──────── DATA SECTION

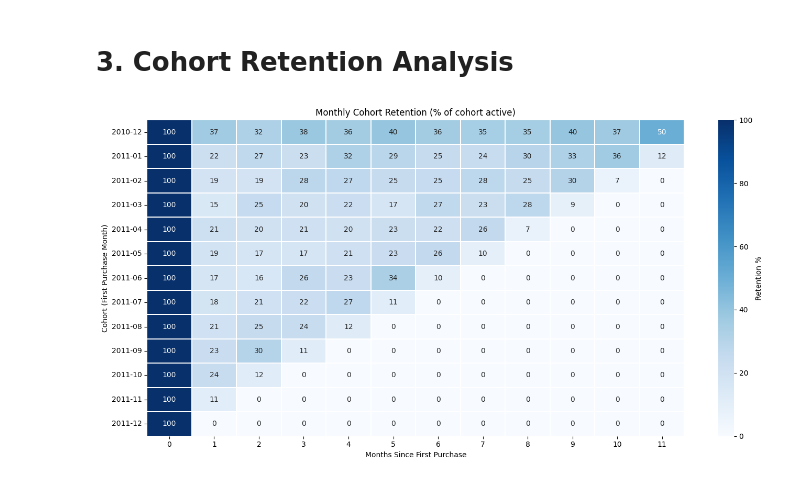
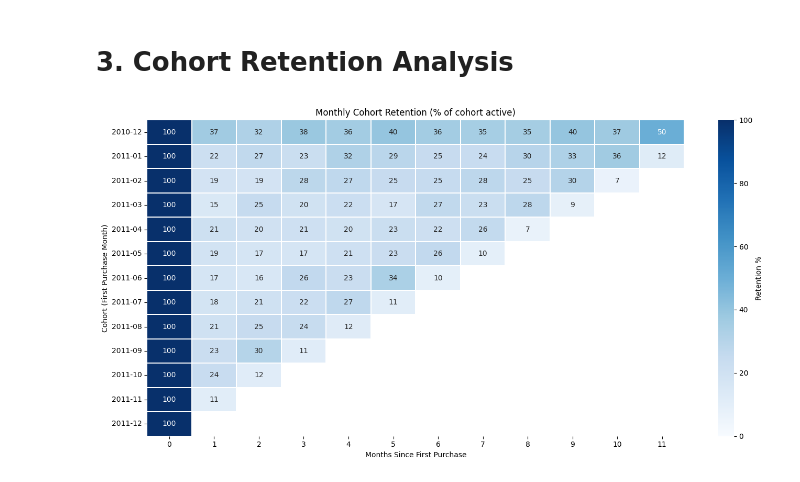
Before and after one commit to Vitor-FCCarvalho/customer-segmentation-ecommerce, a Jupyter notebook: notebooks/03_supplementary_analysis.ipynb, the cells around one changed output. Drawn from its saved outputs; the diff is of its cells as text; code cells hidden in the pictures.

```diff
--- a/notebooks/03_supplementary_analysis.ipynb
+++ b/notebooks/03_supplementary_analysis.ipynb
@@ -11,15 +11,19 @@ sys.path.insert(0, str(BASE_DIR / 'scripts'))
 
 from geographic_analysis import country_revenue, segment_by_country
 from product_analysis import product_affinity
-from cohort_analysis import cohort_matrix
+from cohort_analysis import cohort_matrix, cohort_long
 
 df_clean = pd.read_csv(BASE_DIR / 'data' / 'clean' / 'clean_retail.csv', low_memory=False)
 df_rfm   = pd.read_csv(BASE_DIR / 'exports' / 'customer_rmf.csv')
 
+# Purchase-behaviour analyses use sales only (returns are modelled separately)
+df_sales = df_clean[df_clean['TransactionType'] == 'Sale']
+
 SEGMENT_ORDER = [
-    'Champions', 'Loyal Customers', 'Need Attention',
-    'Promising', 'New Customers', "Can't Lose Them",
-    'Sleepers', 'Lost'
+    'Champions', 'Loyal Customers', 'Potential Loyalists',
+    'New Customers', 'Promising', 'Need Attention',
+    'About to Sleep', 'At Risk', "Can't Lose Them",
+    'Hibernating', 'Lost'
 ]
 # %% [markdown]
 # 1. Geographic Analysis
@@ -125,29 +135,32 @@ plt.show()
 # %% [markdown]
 # 3. Cohort Retention Analysis
 # %%
-_, df_retention = cohort_matrix(df_clean)
+df_cohort_w, df_retention_w = cohort_matrix(df_sales)
 
-df_ret_plot = df_retention.set_index('CohortMonth')
+# cohort_long drops not-yet-observable months; pivot to cohort x months-elapsed.
+# (cohort_matrix renames columns to 'Month_n_Pct' strings, so the long helper is
+#  the reliable way to get a numeric MonthsElapsed axis.)
+clong = cohort_long(df_cohort_w, df_retention_w)
+df_ret_plot = clong.pivot(index='CohortMonth', columns='MonthsElapsed', values='RetentionPct')
 
-# Limit to month 0-11 columns (full year of follow-up)
-month_cols = [c for c in df_ret_plot.columns if isinstance(c, int) and c <= 11]
-df_ret_plot = df_ret_plot[month_cols]
+# Limit to the first year of follow-up (months 0-11)
+df_ret_plot = df_ret_plot[[c for c in df_ret_plot.columns if c <= 11]]
 
 fig, ax = plt.subplots(figsize=(14, 7))
 sns.heatmap(
     df_ret_plot,
     annot=True, fmt='.0f', cmap='Blues',
     linewidths=0.3, ax=ax,
     cbar_kws={'label': 'Retention %'},
     vmin=0, vmax=100
 )
 ax.set_title('Monthly Cohort Retention (% of cohort active)')
 ax.set_xlabel('Months Since First Purchase')
 ax.set_ylabel('Cohort (First Purchase Month)')
 plt.tight_layout()
 plt.show()
 # %% [output]
-[figure, old version]
+[figure, new version]
 # %% [markdown]
 # 4. Segment Behavioral Profiles & Marketing Recommendations
 
```
Also changed, not shown: parts of 6 cells of this notebook, 23 other files.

────────────────

Write out the data above precisely. Pictures stay out.

• **SOLUTION TO THIS EXERCISE**
Before and after one commit to Vitor-FCCarvalho/customer-segmentation-ecommerce, a Jupyter notebook: notebooks/03_supplementary_analysis.ipynb, the cells around one changed output. Drawn from its saved outputs; the diff is of its cells as text; code cells hidden in the pictures.

```diff
--- a/notebooks/03_supplementary_analysis.ipynb
+++ b/notebooks/03_supplementary_analysis.ipynb
@@ -11,15 +11,19 @@ sys.path.insert(0, str(BASE_DIR / 'scripts'))
 
 from geographic_analysis import country_revenue, segment_by_country
 from product_analysis import product_affinity
-from cohort_analysis import cohort_matrix
+from cohort_analysis import cohort_matrix, cohort_long
 
 df_clean = pd.read_csv(BASE_DIR / 'data' / 'clean' / 'clean_retail.csv', low_memory=False)
 df_rfm   = pd.read_csv(BASE_DIR / 'exports' / 'customer_rmf.csv')
 
+# Purchase-behaviour analyses use sales only (returns are modelled separately)
+df_sales = df_clean[df_clean['TransactionType'] == 'Sale']
+
 SEGMENT_ORDER = [
-    'Champions', 'Loyal Customers', 'Need Attention',
-    'Promising', 'New Customers', "Can't Lose Them",
-    'Sleepers', 'Lost'
+    'Champions', 'Loyal Customers', 'Potential Loyalists',
+    'New Customers', 'Promising', 'Need Attention',
+    'About to Sleep', 'At Risk', "Can't Lose Them",
+    'Hibernating', 'Lost'
 ]
 # %% [markdown]
 # 1. Geographic Analysis
@@ -125,29 +135,32 @@ plt.show()
 # %% [markdown]
 # 3. Cohort Retention Analysis
 # %%
-_, df_retention = cohort_matrix(df_clean)
+df_cohort_w, df_retention_w = cohort_matrix(df_sales)
 
-df_ret_plot = df_retention.set_index('CohortMonth')
+# cohort_long drops not-yet-observable months; pivot to cohort x months-elapsed.
+# (cohort_matrix renames columns to 'Month_n_Pct' strings, so the long helper is
+#  the reliable way to get a numeric MonthsElapsed axis.)
+clong = cohort_long(df_cohort_w, df_retention_w)
+df_ret_plot = clong.pivot(index='CohortMonth', columns='MonthsElapsed', values='RetentionPct')
 
-# Limit to month 0-11 columns (full year of follow-up)
-month_cols = [c for c in df_ret_plot.columns if isinstance(c, int) and c <= 11]
-df_ret_plot = df_ret_plot[month_cols]
+# Limit to the first year of follow-up (months 0-11)
+df_ret_plot = df_ret_plot[[c for c in df_ret_plot.columns if c <= 11]]
 
 fig, ax = plt.subplots(figsize=(14, 7))
 sns.heatmap(
     df_ret_plot,
     annot=True, fmt='.0f', cmap='Blues',
     linewidths=0.3, ax=ax,
     cbar_kws={'label': 'Retention %'},
     vmin=0, vmax=100
 )
 ax.set_title('Monthly Cohort Retention (% of cohort active)')
 ax.set_xlabel('Months Since First Purchase')
 ax.set_ylabel('Cohort (First Purchase Month)')
 plt.tight_layout()
 plt.show()
 # %% [output]
-[figure, old version]
+[figure, new version]
 # %% [markdown]
 # 4. Segment Behavioral Profiles & Marketing Recommendations
 
```
Also changed, not shown: parts of 6 cells of this notebook, 23 other files.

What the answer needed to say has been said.